*Task instructions*:
Find the word "IouMetric" in the listing; pull out each line holding it.

· · ·

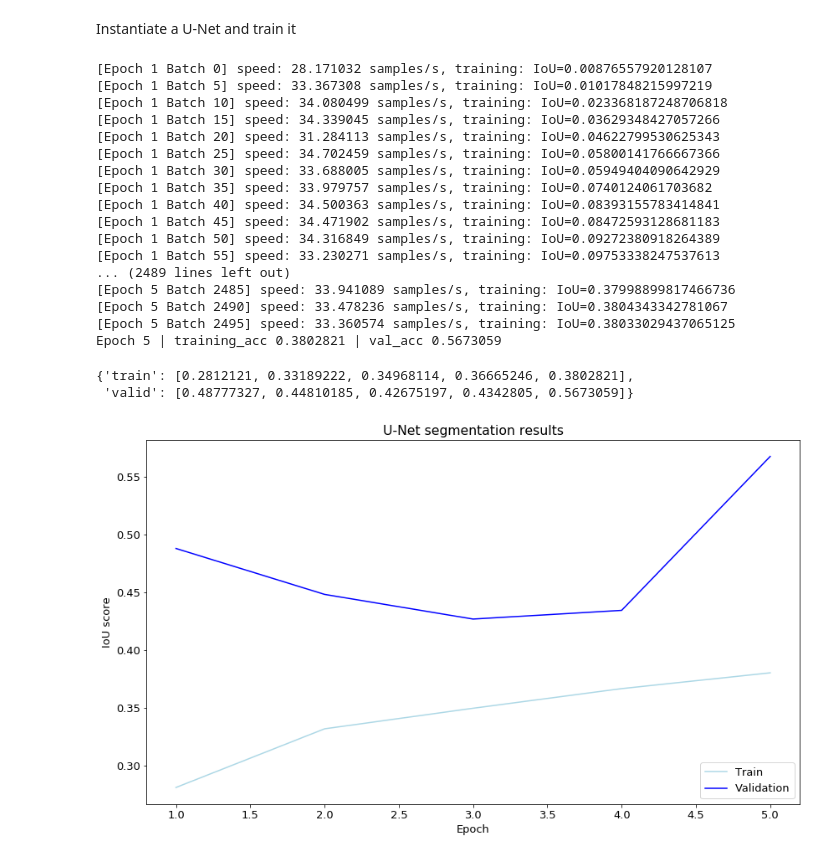
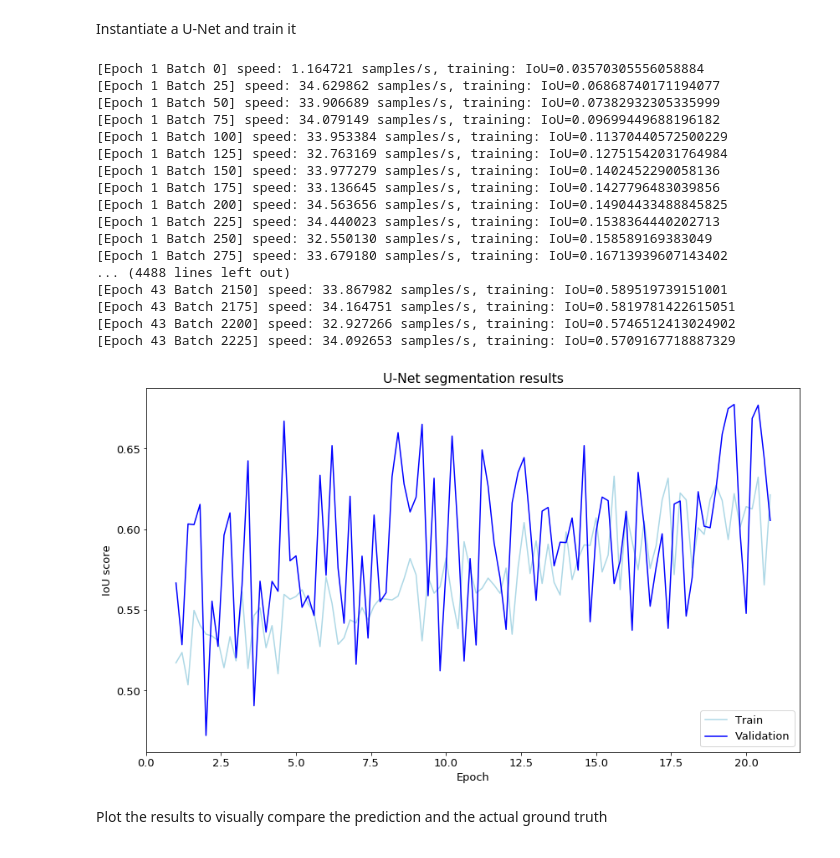
Before and after one commit to smarthi/satellite-images, a Jupyter notebook: segmentation/segmentation.ipynb, the cells around one changed output. Saved outputs shown, nothing was run; the diff lists cells and outputs as text; code cells hidden in the pictures.

```diff
--- a/segmentation/segmentation.ipynb
+++ b/segmentation/segmentation.ipynb
@@ -300,7 +275,7 @@ class DiceCoeffMetric(mx.metric.EvalMetric):
 # %%
 class IouMetric(mx.metric.EvalMetric):
     """Stores a moving average of the intersection over union metric"""
-    def __init__(self, axis=[2,3], smooth=1):
+    def __init__(self, axis=[2,3], smooth=1e-7):
         super(IouMetric, self).__init__('IoU')
         self.name = 'IoU'
         self.axis = axis
@@ -395,15 +370,24 @@ def train_util(net, train_iter, val_iter, loss_fn,
             #  Keep a moving average of the losses
             metric.update(label, pred)
             names, vals = metric.get()
-            if i%5 == 0:
+            if i%25 == 0:
                 print('[Epoch %d Batch %d] speed: %f samples/s, training: %s'%(epoch, i, batch_size/(time.time()-st), metric_str(names, vals)))
+            if i!=0 and i%500 == 0:
+                # Every 500 batches, save params and evaluate performance on the val set
+                names, train_acc = metric.get()
+                metric.reset()
+                val_acc = evaluate(val_iter, net)
+                net.save_params('%s/%d-%d.params'%(checkpoint_dir, epoch, i))
+                res['train'].append(train_acc)
+                res['val'].append(val_acc)
+                print("Epoch %s Batch %d| train IoU: %s | val IoU: %s " % (epoch, i, train_acc, val_acc))
 
-        net.save_params('%s/%d.params'%(checkpoint_dir, epoch))
+        net.save_params('%s/%d-%d.params'%(checkpoint_dir, epoch, 0))
         names, train_acc = metric.get()
         val_acc = evaluate(val_iter, net)
         res['train'].append(train_acc)
         res['val'].append(val_acc)
-        print("Epoch %s | training_acc %s | val_acc %s " % (epoch, train_acc, val_acc))
+        print("Epoch %s | train IoU %s | val IoU %s " % (epoch, train_acc, val_acc))
         metric.reset()
 
     return res
@@ -463,28 +447,26 @@ loss = DiceCoeffLoss()
 trainer = gluon.Trainer(net.collect_params(), 'adam',
             {'learning_rate': 1e-4, 'beta1':0.9, 'beta2':0.99})
 # %%
-epochs = 5
-checkpoint_dir = 'checkpoints'
+epochs = 50
+checkpoint_dir = 'checkpoints/unet1'
 # %%
 results = train_util(net, train_iter, val_iter, loss, trainer, ctx,
-           epochs, batch_size, checkpoint_dir)
+           epochs, batch_size, checkpoint_dir, init_epoch = 0)
 # %% [output]
-[Epoch 1 Batch 0] speed: 28.171032 samples/s, training: IoU=0.00876557920128107
-[Epoch 1 Batch 5] speed: 33.367308 samples/s, training: IoU=0.01017848215997219
-[Epoch 1 Batch 10] speed: 34.080499 samples/s, training: IoU=0.023368187248706818
-[Epoch 1 Batch 15] speed: 34.339045 samples/s, training: IoU=0.03629348427057266
-[Epoch 1 Batch 20] speed: 31.284113 samples/s, training: IoU=0.04622799530625343
-[Epoch 1 Batch 25] speed: 34.702459 samples/s, training: IoU=0.05800141766667366
-[Epoch 1 Batch 30] speed: 33.688005 samples/s, training: IoU=0.05949404090642929
-[Epoch 1 Batch 35] speed: 33.979757 samples/s, training: IoU=0.0740124061703682
-[Epoch 1 Batch 40] speed: 34.500363 samples/s, training: IoU=0.08393155783414841
-[Epoch 1 Batch 45] speed: 34.471902 samples/s, training: IoU=0.08472593128681183
-[Epoch 1 Batch 50] speed: 34.316849 samples/s, training: IoU=0.09272380918264389
-[Epoch 1 Batch 55] speed: 33.230271 samples/s, training: IoU=0.09753338247537613
-... (2489 lines left out)
-[Epoch 5 Batch 2485] speed: 33.941089 samples/s, training: IoU=0.37998899817466736
-[Epoch 5 Batch 2490] speed: 33.478236 samples/s, training: IoU=0.3804343342781067
-[Epoch 5 Batch 2495] speed: 33.360574 samples/s, training: IoU=0.38033029437065125
-Epoch 5 | training_acc 0.3802821 | val_acc 0.5673059
+[Epoch 1 Batch 0] speed: 1.164721 samples/s, training: IoU=0.03570305556058884
+[Epoch 1 Batch 25] speed: 34.629862 samples/s, training: IoU=0.06868740171194077
+[Epoch 1 Batch 50] speed: 33.906689 samples/s, training: IoU=0.07382932305335999
+[Epoch 1 Batch 75] speed: 34.079149 samples/s, training: IoU=0.09699449688196182
+[Epoch 1 Batch 100] speed: 33.953384 samples/s, training: IoU=0.11370440572500229
+[Epoch 1 Batch 125] speed: 32.763169 samples/s, training: IoU=0.12751542031764984
+[Epoch 1 Batch 150] speed: 33.977279 samples/s, training: IoU=0.1402452290058136
+[Epoch 1 Batch 175] speed: 33.136645 samples/s, training: IoU=0.1427796483039856
+[Epoch 1 Batch 200] speed: 34.563656 samples/s, training: IoU=0.14904433488845825
+[Epoch 1 Batch 225] speed: 34.440023 samples/s, training: IoU=0.1538364440202713
+[Epoch 1 Batch 250] speed: 32.550130 samples/s, training: IoU=0.158589169383049
+[Epoch 1 Batch 275] speed: 33.679180 samples/s, training: IoU=0.16713939607143402
+... (4488 lines left out)
+[Epoch 43 Batch 2150] speed: 33.867982 samples/s, training: IoU=0.589519739151001
+[Epoch 43 Batch 2175] speed: 34.164751 samples/s, training: IoU=0.5819781422615051
+[Epoch 43 Batch 2200] speed: 32.927266 samples/s, training: IoU=0.5746512413024902
+[Epoch 43 Batch 2225] speed: 34.092653 samples/s, training: IoU=0.5709167718887329
-{'train': [0.2812121, 0.33189222, 0.34968114, 0.36665246, 0.3802821],
- 'valid': [0.48777327, 0.44810185, 0.42675197, 0.4342805, 0.5673059]}
@@ -491,13 +475,15 @@ Epoch 5 | training_acc 0.3802821 | val_acc 0.5673059
 # %%
-x = range(1,6)
+x = np.linspace(1, 41, 201)
 plt.plot(x[:len(results['train'])], results['train'], label='Train', color='lightblue')
 plt.plot(x[:len(results['val'])], results['val'], label='Validation', color='blue')
 plt.title('U-Net segmentation results')
 plt.xlabel('Epoch')
 plt.ylabel('IoU score')
 plt.legend(loc='lower right')
 plt.rcParams['figure.figsize'] = (14, 8)
 plt.rcParams.update({'font.size': 13})
 plt.show()
 # %% [output]
-[figure, old version]
+[figure, new version]
+# %% [markdown]
+Plot the results to visually compare the prediction and the actual ground truth
```
Also changed, not shown: parts of 9 cells of this notebook, 6 other files.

· · ·

*Exercise response*:
 class IouMetric(mx.metric.EvalMetric):
         super(IouMetric, self).__init__('IoU')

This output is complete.